Title

Too much material, too little time: the computer education curriculum dilema

Document Type

Conference Proceeding

Publisher

American Society for Engineering Education

Faculty

Computing, Health and Science

School

Computer and Information Science

RAS ID

1974

Comments

Originally published as: Duley, R., & Boyanich, A., & Maj, S. P. (2001, June), Too Much Material, Too Little Time: The Computer Education Curriculum Dilemma Paper presented at 2001 Annual Conference, Albuquerque, New Mexico. Original article available here

Abstract

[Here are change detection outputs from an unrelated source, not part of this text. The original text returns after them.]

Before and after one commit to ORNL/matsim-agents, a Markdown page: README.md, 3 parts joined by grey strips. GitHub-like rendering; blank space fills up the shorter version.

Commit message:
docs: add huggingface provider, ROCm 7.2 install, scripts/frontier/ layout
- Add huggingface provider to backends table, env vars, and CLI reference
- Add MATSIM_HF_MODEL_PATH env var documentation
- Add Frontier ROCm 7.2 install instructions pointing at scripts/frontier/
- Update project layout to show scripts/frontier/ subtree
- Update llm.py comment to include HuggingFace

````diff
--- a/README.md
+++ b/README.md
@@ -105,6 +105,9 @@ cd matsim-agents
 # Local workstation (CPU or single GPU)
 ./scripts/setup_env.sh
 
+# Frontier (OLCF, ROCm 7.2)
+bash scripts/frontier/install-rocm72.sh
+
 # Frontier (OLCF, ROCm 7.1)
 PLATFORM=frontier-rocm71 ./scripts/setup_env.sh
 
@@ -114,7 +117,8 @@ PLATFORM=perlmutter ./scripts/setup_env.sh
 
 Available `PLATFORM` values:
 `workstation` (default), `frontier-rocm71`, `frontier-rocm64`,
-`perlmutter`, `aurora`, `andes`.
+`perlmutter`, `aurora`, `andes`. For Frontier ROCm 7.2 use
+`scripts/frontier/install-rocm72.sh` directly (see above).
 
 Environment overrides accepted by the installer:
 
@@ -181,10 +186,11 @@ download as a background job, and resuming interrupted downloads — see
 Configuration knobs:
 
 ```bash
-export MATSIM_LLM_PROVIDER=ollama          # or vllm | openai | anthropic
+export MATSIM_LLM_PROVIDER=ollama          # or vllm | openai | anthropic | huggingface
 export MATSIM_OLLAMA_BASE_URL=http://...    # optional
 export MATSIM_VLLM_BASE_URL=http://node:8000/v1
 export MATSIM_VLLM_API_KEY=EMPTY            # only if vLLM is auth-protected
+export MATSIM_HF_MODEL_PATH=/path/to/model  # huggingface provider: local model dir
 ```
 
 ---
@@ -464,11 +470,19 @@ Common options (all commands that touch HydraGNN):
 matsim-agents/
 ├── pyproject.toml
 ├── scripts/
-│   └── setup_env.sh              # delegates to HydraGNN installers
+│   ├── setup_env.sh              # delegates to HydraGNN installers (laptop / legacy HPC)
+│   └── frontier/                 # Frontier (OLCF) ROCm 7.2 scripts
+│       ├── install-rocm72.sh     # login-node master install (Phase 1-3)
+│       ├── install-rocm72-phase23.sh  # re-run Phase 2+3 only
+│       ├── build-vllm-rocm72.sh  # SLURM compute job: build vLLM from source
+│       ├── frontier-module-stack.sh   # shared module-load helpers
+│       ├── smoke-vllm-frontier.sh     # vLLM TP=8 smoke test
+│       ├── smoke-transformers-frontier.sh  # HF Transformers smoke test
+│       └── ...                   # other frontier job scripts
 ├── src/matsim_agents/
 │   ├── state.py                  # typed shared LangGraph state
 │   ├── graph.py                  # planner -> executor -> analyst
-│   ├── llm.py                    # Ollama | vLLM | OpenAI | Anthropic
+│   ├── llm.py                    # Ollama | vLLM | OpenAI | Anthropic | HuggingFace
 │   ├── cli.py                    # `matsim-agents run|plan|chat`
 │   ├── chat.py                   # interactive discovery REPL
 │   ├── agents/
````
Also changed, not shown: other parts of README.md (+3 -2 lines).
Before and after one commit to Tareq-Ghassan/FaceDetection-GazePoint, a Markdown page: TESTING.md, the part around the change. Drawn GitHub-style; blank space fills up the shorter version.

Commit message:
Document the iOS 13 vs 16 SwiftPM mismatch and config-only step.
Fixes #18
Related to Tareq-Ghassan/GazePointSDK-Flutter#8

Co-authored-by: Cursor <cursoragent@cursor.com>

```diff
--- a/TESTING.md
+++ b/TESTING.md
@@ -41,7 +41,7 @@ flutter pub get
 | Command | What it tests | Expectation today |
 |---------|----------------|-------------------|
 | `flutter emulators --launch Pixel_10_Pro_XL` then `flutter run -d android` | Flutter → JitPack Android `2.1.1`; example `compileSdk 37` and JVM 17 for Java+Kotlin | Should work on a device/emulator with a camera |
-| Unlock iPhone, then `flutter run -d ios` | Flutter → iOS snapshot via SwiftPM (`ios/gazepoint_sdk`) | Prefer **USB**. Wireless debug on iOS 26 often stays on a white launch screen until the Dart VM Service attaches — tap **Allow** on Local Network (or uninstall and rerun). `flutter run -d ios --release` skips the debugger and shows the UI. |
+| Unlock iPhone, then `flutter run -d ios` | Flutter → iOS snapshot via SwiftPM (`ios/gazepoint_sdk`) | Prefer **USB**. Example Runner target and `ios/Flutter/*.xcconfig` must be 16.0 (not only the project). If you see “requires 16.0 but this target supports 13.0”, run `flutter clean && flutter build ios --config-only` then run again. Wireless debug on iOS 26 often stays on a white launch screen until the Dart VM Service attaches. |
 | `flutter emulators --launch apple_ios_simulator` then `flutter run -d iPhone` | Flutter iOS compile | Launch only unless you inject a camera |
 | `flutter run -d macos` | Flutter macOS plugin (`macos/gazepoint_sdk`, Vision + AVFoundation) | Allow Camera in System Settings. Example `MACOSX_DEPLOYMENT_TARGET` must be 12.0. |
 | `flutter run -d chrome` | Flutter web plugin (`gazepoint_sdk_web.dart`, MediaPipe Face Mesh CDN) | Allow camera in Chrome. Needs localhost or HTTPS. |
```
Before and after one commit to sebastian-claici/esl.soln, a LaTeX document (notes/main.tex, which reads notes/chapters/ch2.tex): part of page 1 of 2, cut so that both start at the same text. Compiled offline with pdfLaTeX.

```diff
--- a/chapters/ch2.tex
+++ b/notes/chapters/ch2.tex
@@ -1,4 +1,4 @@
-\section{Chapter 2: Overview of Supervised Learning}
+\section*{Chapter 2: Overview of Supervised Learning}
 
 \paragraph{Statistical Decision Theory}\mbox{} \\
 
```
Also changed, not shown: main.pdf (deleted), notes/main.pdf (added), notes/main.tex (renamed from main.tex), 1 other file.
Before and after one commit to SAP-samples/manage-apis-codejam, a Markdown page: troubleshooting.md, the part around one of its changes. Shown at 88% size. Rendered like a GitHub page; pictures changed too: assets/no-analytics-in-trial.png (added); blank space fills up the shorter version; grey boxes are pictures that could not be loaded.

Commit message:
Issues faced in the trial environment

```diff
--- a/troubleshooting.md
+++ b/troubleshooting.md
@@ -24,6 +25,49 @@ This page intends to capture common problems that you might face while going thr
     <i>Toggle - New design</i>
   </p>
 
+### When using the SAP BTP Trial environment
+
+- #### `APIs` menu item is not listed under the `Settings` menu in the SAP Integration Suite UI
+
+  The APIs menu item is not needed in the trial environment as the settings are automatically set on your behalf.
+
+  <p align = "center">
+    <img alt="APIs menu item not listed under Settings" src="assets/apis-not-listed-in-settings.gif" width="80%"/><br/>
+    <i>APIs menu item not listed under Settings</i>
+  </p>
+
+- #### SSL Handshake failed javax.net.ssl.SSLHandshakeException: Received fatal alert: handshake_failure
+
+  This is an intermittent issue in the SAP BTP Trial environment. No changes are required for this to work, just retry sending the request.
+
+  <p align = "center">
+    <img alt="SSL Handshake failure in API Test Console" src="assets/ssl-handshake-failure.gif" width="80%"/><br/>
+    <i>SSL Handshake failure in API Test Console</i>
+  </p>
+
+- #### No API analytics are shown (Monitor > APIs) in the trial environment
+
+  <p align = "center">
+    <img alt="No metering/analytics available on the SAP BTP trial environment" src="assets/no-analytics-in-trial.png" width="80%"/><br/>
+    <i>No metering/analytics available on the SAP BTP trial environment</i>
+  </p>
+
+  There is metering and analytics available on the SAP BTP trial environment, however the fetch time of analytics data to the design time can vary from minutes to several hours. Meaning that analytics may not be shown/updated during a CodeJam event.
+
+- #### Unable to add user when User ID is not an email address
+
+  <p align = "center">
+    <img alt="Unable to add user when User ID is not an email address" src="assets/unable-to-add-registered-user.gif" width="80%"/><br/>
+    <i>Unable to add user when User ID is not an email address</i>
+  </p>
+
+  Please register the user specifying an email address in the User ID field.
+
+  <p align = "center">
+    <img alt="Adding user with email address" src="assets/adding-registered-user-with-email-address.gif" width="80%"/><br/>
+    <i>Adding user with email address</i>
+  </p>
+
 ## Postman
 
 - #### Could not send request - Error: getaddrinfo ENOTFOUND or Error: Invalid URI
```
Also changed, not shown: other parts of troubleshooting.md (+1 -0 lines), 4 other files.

Adding an engineering component into an already overcrowded computer science course to create a course suitable for the graduation of a potential professional Software Engineer (SE) reminds people of the problem of getting a quart into a pint pot — there is far too much material and far too little time. Since Curriculum ’68 was published, designers of computer science curricula have been on the horns of a dilemma — what to leave out! If one is to cover the requisite knowledge areas and yet reduce the amount of information which has to be transmitted then the obvious solution is to reduce the depth in which that information is studied. The question often asked is whether such a reduction is acceptable in software engineering education. In the authors view the real question is whether or not a software engineering student actually needs the knowledge of the inner workings of a VLSI chip, CD-ROM, a Zip Drive or Modem which is appropriate to a Computer Scientist or Computer Systems Engineer. We support the case that it is not since an SE is a user of computers rather than a maker of them. Abstraction provides an effective means of reducing the volume of information which has to be transmitted in the classroom while allowing the students to formulate an adequate conceptual model of the content of the knowledge area. This paper introduces the classroom-proven concept of B-Nodes which present each device within a PC (microprocessor, hard disc drive etc.) as a data source/sink capable, to various degrees, of data storage, processing and transmission. Independent of architectural detail, experimental work to date has demonstrated that this model can accommodate rapid changes in technology, avoiding time-consuming transmission of low level detail while maintaining conceptual integrity.